## WHAT NEEDS TO BE DONE
The answer is all of the data repeated exactly, with each picture omitted.

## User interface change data
*** Block opens ***

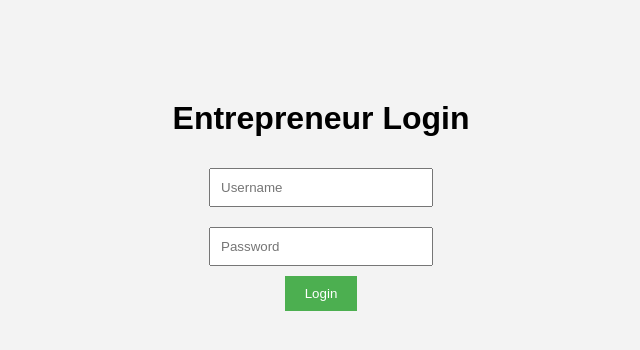
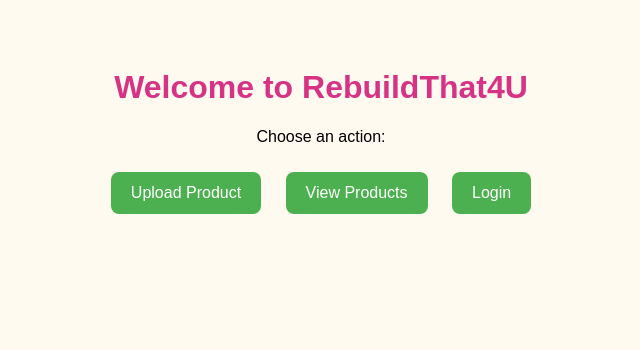
Before and after one commit to morrowland-code/schrodinger, a website: page index.html in a window 1280 px wide. Shown: the whole page, without its empty margins (319-959 px from the left). Drawn offline with Linux system fonts and the light colour scheme.

Commit message:
Fix homepage and make rebuildthat4u live

```diff
--- a/index.html
+++ b/index.html
@@ -2,19 +2,36 @@
 <html lang="en">
 <head>
     <meta charset="UTF-8">
-    <title>Login Page</title>
-    <link rel="stylesheet" href="style.css">
+    <title>RebuildThat4U</title>
+    <style>
+        body {
+            font-family: Arial, sans-serif;
+            background: #fffaf0;
+            text-align: center;
+            padding: 40px;
+        }
+        h1 {
+            color: #d63384;
+        }
+        a {
+            display: inline-block;
+            margin: 10px;
+            padding: 12px 20px;
+            background-color: #4CAF50;
+            color: white;
+            text-decoration: none;
+            border-radius: 8px;
+        }
+        a:hover {
+            background-color: #45a049;
+        }
+    </style>
 </head>
 <body>
-
-    <h1>Entrepreneur Login</h1>
-
-    <form id="loginForm">
-        <input type="text" id="username" placeholder="Username" required><br>
-        <input type="password" id="password" placeholder="Password" required><br>
-        <button type="submit">Login</button>
-    </form>
-
-    <script src="script.js"></script>
+    <h1>Welcome to RebuildThat4U</h1>
+    <p>Choose an action:</p>
+    <a href="/upload-product.html">Upload Product</a>
+    <a href="/view-products.html">View Products</a>
+    <a href="/index.html">Login</a>
 </body>
 </html>
```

*** Block closes ***

## EXPECTED ANSWER
Before and after one commit to morrowland-code/schrodinger, a website: page index.html in a window 1280 px wide. Shown: the whole page, without its empty margins (319-959 px from the left). Drawn offline with Linux system fonts and the light colour scheme.

Commit message:
Fix homepage and make rebuildthat4u live

```diff
--- a/index.html
+++ b/index.html
@@ -2,19 +2,36 @@
 <html lang="en">
 <head>
     <meta charset="UTF-8">
-    <title>Login Page</title>
-    <link rel="stylesheet" href="style.css">
+    <title>RebuildThat4U</title>
+    <style>
+        body {
+            font-family: Arial, sans-serif;
+            background: #fffaf0;
+            text-align: center;
+            padding: 40px;
+        }
+        h1 {
+            color: #d63384;
+        }
+        a {
+            display: inline-block;
+            margin: 10px;
+            padding: 12px 20px;
+            background-color: #4CAF50;
+            color: white;
+            text-decoration: none;
+            border-radius: 8px;
+        }
+        a:hover {
+            background-color: #45a049;
+        }
+    </style>
 </head>
 <body>
-
-    <h1>Entrepreneur Login</h1>
-
-    <form id="loginForm">
-        <input type="text" id="username" placeholder="Username" required><br>
-        <input type="password" id="password" placeholder="Password" required><br>
-        <button type="submit">Login</button>
-    </form>
-
-    <script src="script.js"></script>
+    <h1>Welcome to RebuildThat4U</h1>
+    <p>Choose an action:</p>
+    <a href="/upload-product.html">Upload Product</a>
+    <a href="/view-products.html">View Products</a>
+    <a href="/index.html">Login</a>
 </body>
 </html>
```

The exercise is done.